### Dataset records
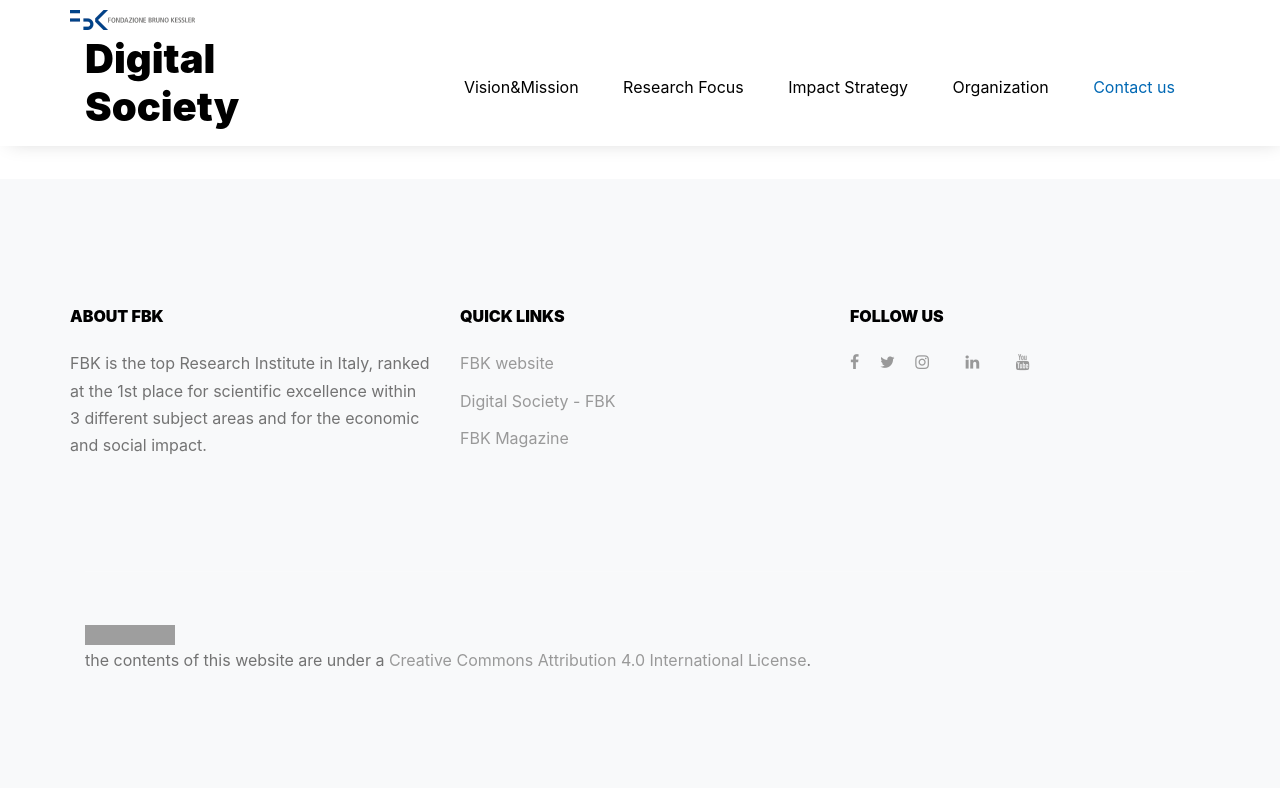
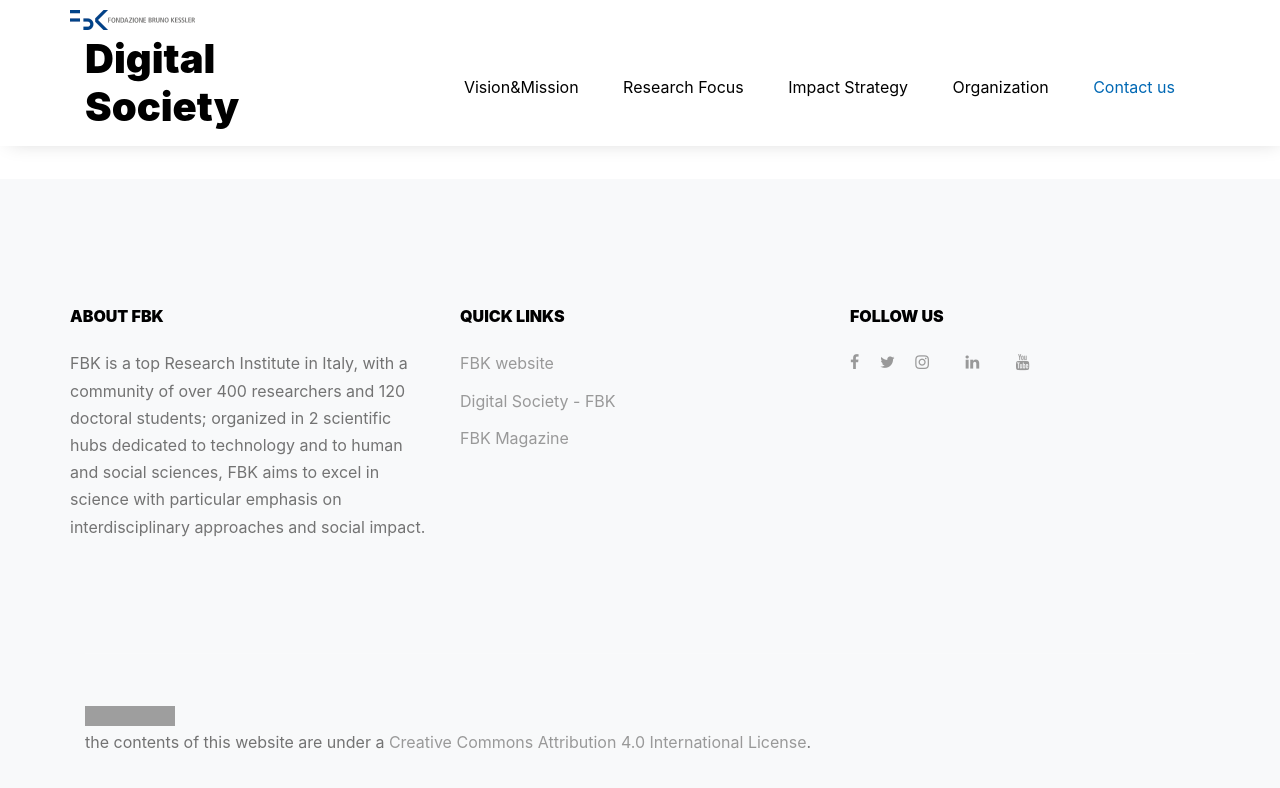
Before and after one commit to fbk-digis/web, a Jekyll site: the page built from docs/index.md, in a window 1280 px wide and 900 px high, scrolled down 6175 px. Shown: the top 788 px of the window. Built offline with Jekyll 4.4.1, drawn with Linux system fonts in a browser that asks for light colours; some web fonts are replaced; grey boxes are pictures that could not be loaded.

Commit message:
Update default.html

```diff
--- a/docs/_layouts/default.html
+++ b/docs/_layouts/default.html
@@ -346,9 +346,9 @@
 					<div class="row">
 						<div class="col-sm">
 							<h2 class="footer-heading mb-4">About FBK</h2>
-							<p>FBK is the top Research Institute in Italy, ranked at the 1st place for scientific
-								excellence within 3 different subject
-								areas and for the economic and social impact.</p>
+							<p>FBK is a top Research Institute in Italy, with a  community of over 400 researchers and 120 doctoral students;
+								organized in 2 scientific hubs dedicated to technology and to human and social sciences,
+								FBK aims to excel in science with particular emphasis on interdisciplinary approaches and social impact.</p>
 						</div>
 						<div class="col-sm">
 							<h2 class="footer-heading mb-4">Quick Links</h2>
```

### Instructions for the task
Each line of the data that holds "class" should be copied.

### Task output
 					<div class="row">
 						<div class="col-sm">
 							<h2 class="footer-heading mb-4">About FBK</h2>
 						<div class="col-sm">
 							<h2 class="footer-heading mb-4">Quick Links</h2>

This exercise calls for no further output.